– keep a vegetable garden (I will be taking full advantage of all the garden-wisdom of my friend, Amanda–she’s like a garden ninja-queen who can grow thyme from seed, and also she introduced me to bullet journaling, and so there’s that too).

– make decisions on the Penprints redesign and implement them (yeah, we’re all just going to ignore that I mentioned this like two months ago and still haven’t done it).

– drink allllllllll the water because I love water and I love drinking water because water is life and water keeps me from totally dying in awful summer.

– reread Embracing Obscurity by Anonymous (this is a book I think I’ll have to reread every year).

– go the month of July without listening to music (this one may kill me, but I want to rediscover the beauty in silence and the sounds of life).

– submit a devotional somewhere (um, wut?).

– go a day without technology of any kind.

– get a hammock; nap and read and write in said hammock.

– wear henna.

– visit two different farmers’ markets.

– wear face paint (because I can).

– get a skateboard and try to skateboard without colliding with the ground or cars or other people.

– go on a retreat.

– try to make a Nepali dish (Nepali food = so. good.).

– make soap (also with my friend, Amanda).

– own my pale skin. (I’ve got some very strong European lines on both sides of the family, and the little bit of Cherokee that’s in the mix all seems to have gone to my brother, Luke, who can tan in three minutes flat.

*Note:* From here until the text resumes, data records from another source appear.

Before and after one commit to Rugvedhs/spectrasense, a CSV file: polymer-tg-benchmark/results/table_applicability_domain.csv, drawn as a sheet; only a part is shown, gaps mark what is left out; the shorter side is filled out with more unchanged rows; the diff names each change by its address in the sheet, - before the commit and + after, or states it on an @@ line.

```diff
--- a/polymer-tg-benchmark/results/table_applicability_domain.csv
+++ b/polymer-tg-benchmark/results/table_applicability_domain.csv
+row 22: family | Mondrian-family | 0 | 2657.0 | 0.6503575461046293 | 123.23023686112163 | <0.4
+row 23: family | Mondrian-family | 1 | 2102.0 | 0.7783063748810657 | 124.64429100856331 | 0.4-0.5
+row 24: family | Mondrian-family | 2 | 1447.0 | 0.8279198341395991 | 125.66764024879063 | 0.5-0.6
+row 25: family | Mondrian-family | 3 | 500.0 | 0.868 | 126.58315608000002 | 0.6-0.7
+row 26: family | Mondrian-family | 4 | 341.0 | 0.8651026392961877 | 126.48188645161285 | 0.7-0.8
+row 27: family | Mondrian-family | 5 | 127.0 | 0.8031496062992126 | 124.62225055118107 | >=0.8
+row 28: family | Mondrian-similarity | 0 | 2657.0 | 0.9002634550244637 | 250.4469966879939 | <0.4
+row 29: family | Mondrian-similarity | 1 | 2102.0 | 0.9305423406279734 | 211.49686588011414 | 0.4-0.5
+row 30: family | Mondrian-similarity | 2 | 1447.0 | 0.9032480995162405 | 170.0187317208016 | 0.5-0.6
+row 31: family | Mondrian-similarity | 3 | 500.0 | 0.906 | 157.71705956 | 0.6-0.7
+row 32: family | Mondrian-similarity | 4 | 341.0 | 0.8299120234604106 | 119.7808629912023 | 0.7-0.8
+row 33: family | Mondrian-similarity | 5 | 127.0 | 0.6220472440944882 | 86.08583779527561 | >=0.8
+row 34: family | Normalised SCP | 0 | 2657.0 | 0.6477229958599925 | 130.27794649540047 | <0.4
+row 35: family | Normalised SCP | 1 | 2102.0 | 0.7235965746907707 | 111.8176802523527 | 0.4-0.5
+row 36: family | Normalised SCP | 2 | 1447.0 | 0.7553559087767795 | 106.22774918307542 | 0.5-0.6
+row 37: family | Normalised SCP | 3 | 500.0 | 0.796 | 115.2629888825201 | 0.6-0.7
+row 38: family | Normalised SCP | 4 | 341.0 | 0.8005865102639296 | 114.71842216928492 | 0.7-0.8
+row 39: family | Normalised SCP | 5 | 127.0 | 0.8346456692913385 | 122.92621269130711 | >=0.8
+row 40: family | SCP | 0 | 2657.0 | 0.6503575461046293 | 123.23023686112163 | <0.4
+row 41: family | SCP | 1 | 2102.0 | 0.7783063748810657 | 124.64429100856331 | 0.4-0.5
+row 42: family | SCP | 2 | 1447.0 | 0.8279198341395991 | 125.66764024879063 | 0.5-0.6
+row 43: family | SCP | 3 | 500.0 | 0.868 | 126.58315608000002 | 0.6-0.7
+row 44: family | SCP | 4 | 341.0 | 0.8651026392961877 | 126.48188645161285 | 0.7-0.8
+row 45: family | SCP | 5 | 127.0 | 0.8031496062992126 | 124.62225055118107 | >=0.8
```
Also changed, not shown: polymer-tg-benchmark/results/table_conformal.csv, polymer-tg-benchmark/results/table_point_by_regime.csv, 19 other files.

I, on the other hand, have all the pale, European genes that just burn. This year, though, I’m not going to try to get tan in any way–no sprays or lotions or unprotected time in the sun. This year, I’m owning that I’m pale and choosing be happy that super light skin is healthier for me than burned or slightly tanned skin. *overly long spiel ended*)

– wear sunscreen like it’s my job (^^ refer to the previous item^^).

And that’s all I’ve got for today, kids.

What about you? Any fun summer plans? Do you have a summer bucket list?

With love,

Rosalie <3

P.S. – there is no post script for this post *collective gasp*.